### Version difference data
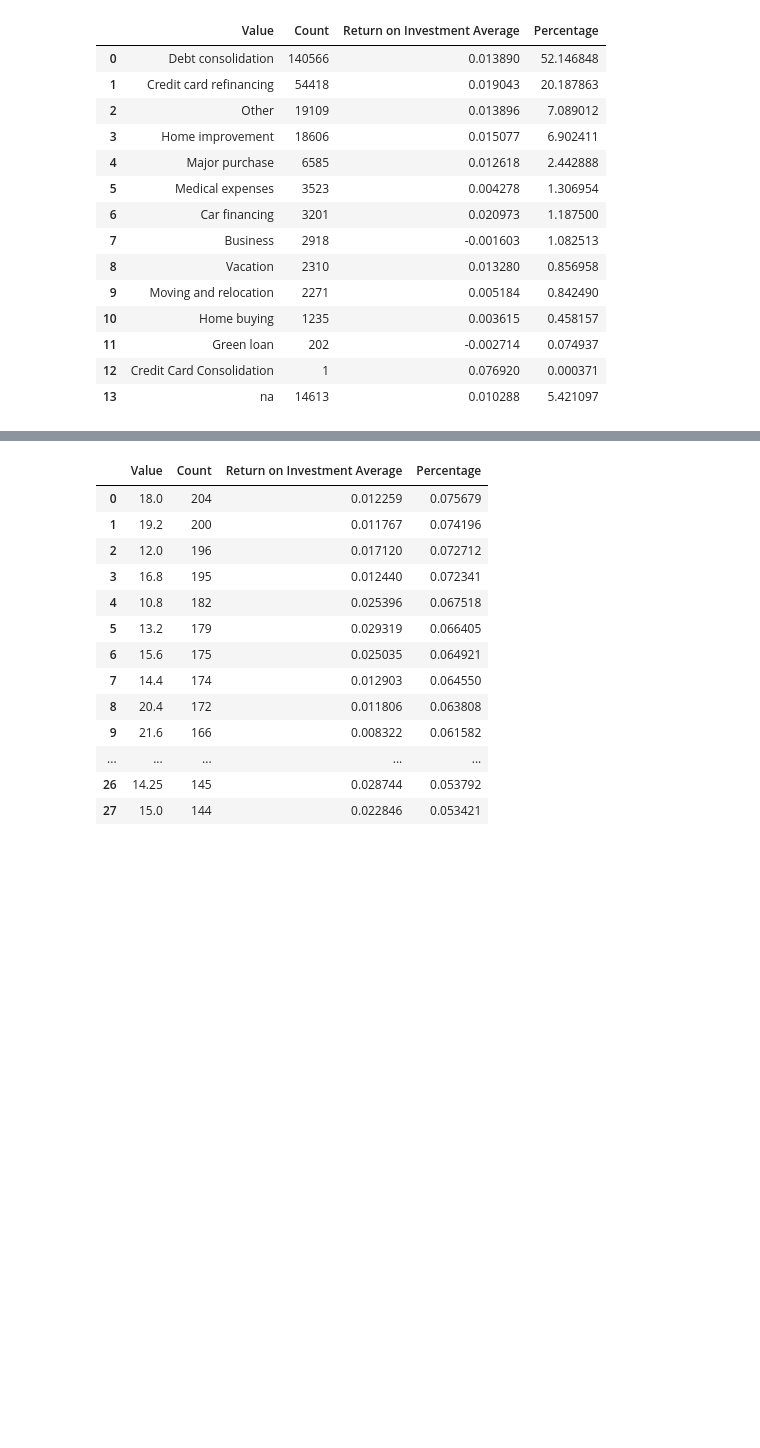
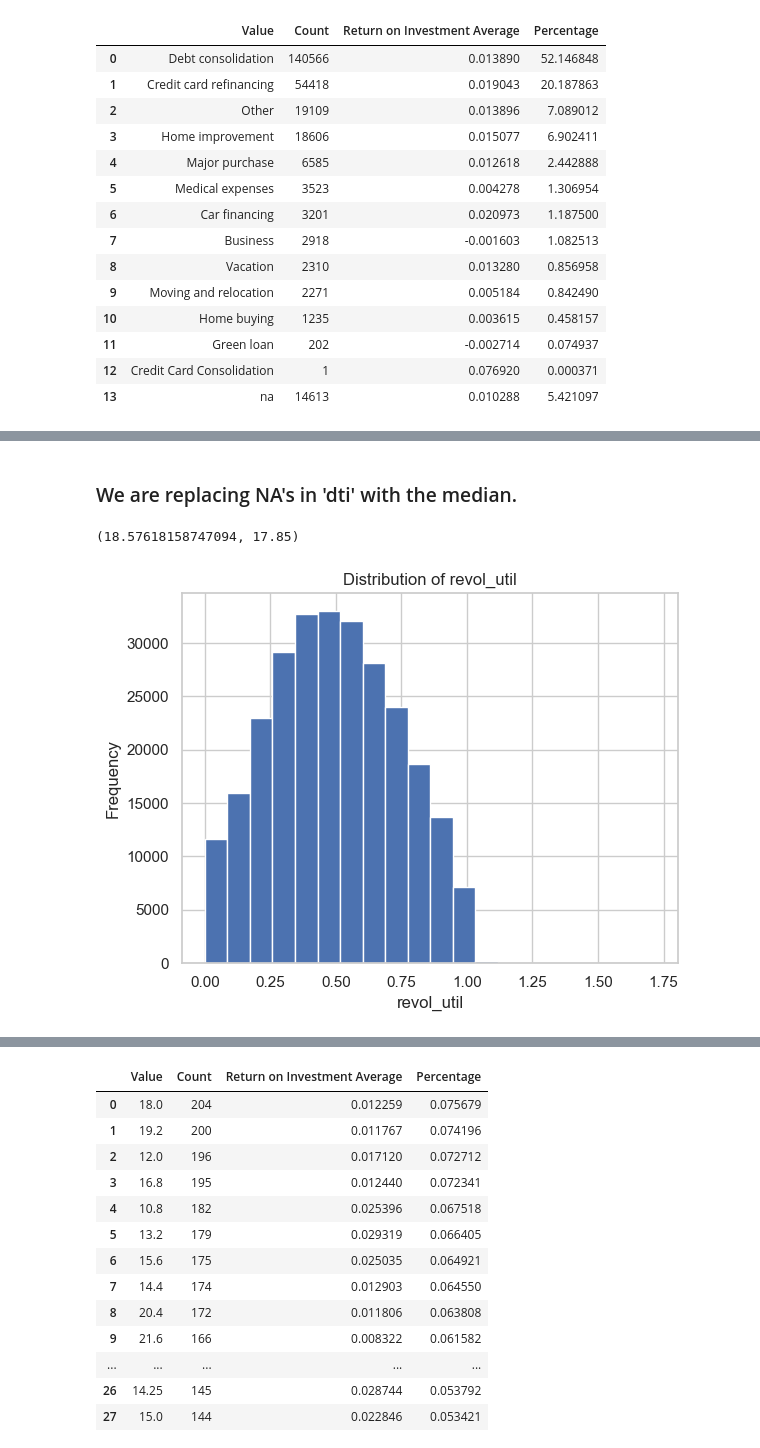
Before and after one commit to Uweeseg1/DataAnalyticsProject, a Jupyter notebook: Erans_project.ipynb, the cells around one changed output, grey strips where cells are left out. Drawn from its saved outputs; the diff is of its cells as text; code cells hidden in the pictures; blank space fills up the shorter version.

```diff
--- a/Erans_project.ipynb
+++ b/Erans_project.ipynb
@@ -587,2 +551,2 @@ distribution_dictionary['title']
 # %%
-all_year_19 = fill_nas_with(all_year_19, 'title', 'Unknown')
+all_year_19['title'] = all_year_19['title'].fillna('Unknown')
@@ -606,0 +575,22 @@ Name: title, dtype: int64
+# %% [markdown]
+### We are replacing NA's in 'dti' with the median.
+# %%
+all_year_19['dti'].mean(), all_year_19['dti'].median()
+dti_med = all_year_19['dti'].median()
+# %% [output]
+(18.57618158747094, 17.85)
+# %%
+all_year_19['dti'] = all_year_19['dti'].fillna(dti_med)
+# %%
+# remove the percentage sign from the 'revol_util' column and convert it to floats
+all_year_19['revol_util'] = all_year_19['revol_util'].str.rstrip('%').astype('float') / 100
+# %%
+plt.hist(all_year_19['revol_util'], bins=20)
+plt.xlabel('revol_util')
+plt.ylabel('Frequency')
+ax.axvline(all_year_19['revol_util'].mean(), color='red', linestyle='--', label='Mean')
+ax.axvline(all_year_19['revol_util'].median(), color='green', linestyle='--', label='Median')
+plt.title('Distribution of revol_util')
+plt.show()
+# %% [output]
+[figure, added]
```
Also changed, not shown: parts of 29 cells of this notebook.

### PROBLEM DESCRIPTION
The full data, repeated exactly and stripped of its pictures, is the expected answer.

### RESPONSE
Before and after one commit to Uweeseg1/DataAnalyticsProject, a Jupyter notebook: Erans_project.ipynb, the cells around one changed output, grey strips where cells are left out. Drawn from its saved outputs; the diff is of its cells as text; code cells hidden in the pictures; blank space fills up the shorter version.

```diff
--- a/Erans_project.ipynb
+++ b/Erans_project.ipynb
@@ -587,2 +551,2 @@ distribution_dictionary['title']
 # %%
-all_year_19 = fill_nas_with(all_year_19, 'title', 'Unknown')
+all_year_19['title'] = all_year_19['title'].fillna('Unknown')
@@ -606,0 +575,22 @@ Name: title, dtype: int64
+# %% [markdown]
+### We are replacing NA's in 'dti' with the median.
+# %%
+all_year_19['dti'].mean(), all_year_19['dti'].median()
+dti_med = all_year_19['dti'].median()
+# %% [output]
+(18.57618158747094, 17.85)
+# %%
+all_year_19['dti'] = all_year_19['dti'].fillna(dti_med)
+# %%
+# remove the percentage sign from the 'revol_util' column and convert it to floats
+all_year_19['revol_util'] = all_year_19['revol_util'].str.rstrip('%').astype('float') / 100
+# %%
+plt.hist(all_year_19['revol_util'], bins=20)
+plt.xlabel('revol_util')
+plt.ylabel('Frequency')
+ax.axvline(all_year_19['revol_util'].mean(), color='red', linestyle='--', label='Mean')
+ax.axvline(all_year_19['revol_util'].median(), color='green', linestyle='--', label='Median')
+plt.title('Distribution of revol_util')
+plt.show()
+# %% [output]
+[figure, added]
```
Also changed, not shown: parts of 29 cells of this notebook.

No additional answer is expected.